Category: General News, Student Experience, Tech & Public Policy

Title: Georgetown students present tech policy solutions in Paris

Ideathon students in Paris
Ideathon participants in Paris

Seven Georgetown students spent their spring break participating in the McCourt School Tech & Public Policy program’s inaugural Ideathon at Sciences Po University in Paris. The Ideathon, co-sponsored by the Georgetown Technology Policy Initiative (GTPI), encourages students to take a novel approach to tech policy development by requiring them to work in an agile manner to solve small-scale tech policy issues.

In recent years, the European Union has enacted sweeping privacy reforms and is currently passing the Digital Services Act (DSA) and Digital Markets Act (DMA), which aim to create safer digital spaces where the fundamental rights of users are protected. Ideathon students from Georgetown had the unique opportunity to work through policy solutions in a region of the world that is practicing strict tech regulations while gaining a better understanding of the impact a lack of regulation can have on digital safety.

Georgetown’s Zach Ferry (CCT’25), Maria Giannopoulos (SCS’24), Shaila Sundram (MS-DSPP’23), Wanying Li (MPP’23), Dhriti Gupta (CCT’24), Mac Milin Kiran (CCT’24) and Alyanna Apacible (LLM’23), and Sciences Po students Deepal Khatri and James C. Purnomo worked together over the course of two days to identify the potential harm emoji misinformation could have on global audiences and to create a shared understanding of alternative emoji uses on social media. The group’s goal was to address and curb misinformation and criminal activity associated with emojis.

The Ideathon will always remain a highlight of my Georgetown experience as it helped me conceptualize and visualize my academic interests way before graduating. The experience also broadened my mindset and gave me new ideas to think about in terms of careers and research projects.”

Mac Milin Kiran (CCT’24)

The students presented their findings and policy recommendations, which included a user education plug-in and new approaches to content moderation, to researchers and experts in the field, to leaders in the tech policy space and received feedback on the real-world applications of their research.

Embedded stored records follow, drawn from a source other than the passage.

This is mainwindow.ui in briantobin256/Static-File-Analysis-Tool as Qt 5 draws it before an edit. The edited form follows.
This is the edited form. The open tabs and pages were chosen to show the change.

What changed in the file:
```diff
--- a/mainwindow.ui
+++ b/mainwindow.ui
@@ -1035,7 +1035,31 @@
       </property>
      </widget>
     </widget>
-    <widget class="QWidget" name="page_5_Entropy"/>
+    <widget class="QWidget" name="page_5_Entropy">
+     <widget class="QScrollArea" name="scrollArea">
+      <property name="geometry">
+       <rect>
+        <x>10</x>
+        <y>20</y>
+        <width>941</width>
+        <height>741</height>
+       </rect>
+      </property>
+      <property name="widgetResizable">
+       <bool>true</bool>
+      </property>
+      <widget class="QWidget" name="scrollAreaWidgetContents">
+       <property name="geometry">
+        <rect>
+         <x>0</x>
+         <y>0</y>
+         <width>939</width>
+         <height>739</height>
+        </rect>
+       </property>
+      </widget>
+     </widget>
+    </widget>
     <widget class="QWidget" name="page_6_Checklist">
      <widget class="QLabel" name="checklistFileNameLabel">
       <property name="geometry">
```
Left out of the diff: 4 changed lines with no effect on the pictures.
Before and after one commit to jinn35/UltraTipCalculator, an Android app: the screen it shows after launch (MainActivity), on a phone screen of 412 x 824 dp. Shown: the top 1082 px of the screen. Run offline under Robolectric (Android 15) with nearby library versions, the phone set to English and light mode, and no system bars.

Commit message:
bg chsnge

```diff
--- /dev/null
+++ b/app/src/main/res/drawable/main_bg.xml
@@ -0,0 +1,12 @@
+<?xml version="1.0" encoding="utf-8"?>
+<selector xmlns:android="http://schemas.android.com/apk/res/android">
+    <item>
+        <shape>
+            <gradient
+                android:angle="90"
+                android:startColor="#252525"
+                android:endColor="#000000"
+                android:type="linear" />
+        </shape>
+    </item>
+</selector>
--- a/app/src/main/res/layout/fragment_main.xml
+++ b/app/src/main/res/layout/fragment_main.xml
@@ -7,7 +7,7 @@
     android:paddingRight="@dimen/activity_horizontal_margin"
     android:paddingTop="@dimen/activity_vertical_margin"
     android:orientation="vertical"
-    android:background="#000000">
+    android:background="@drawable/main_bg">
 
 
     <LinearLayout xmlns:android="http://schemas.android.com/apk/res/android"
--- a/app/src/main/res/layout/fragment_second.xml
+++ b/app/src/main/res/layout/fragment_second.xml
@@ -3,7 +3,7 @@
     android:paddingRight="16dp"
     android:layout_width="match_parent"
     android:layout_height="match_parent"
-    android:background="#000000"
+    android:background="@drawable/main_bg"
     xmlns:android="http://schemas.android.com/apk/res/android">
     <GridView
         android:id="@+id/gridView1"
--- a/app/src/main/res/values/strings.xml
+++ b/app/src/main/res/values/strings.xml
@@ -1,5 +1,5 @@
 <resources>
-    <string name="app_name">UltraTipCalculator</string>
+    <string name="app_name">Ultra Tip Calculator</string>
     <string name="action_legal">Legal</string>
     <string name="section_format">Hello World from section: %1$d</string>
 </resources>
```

Throughout their time in Paris, the students had the opportunity to learn more about work that is currently being done in the field and how tech policy solutions are impacted by cultural and political factors.

To learn more about the McCourt School’s Tech & Public Policy program, visit our website or sign up for our newsletter.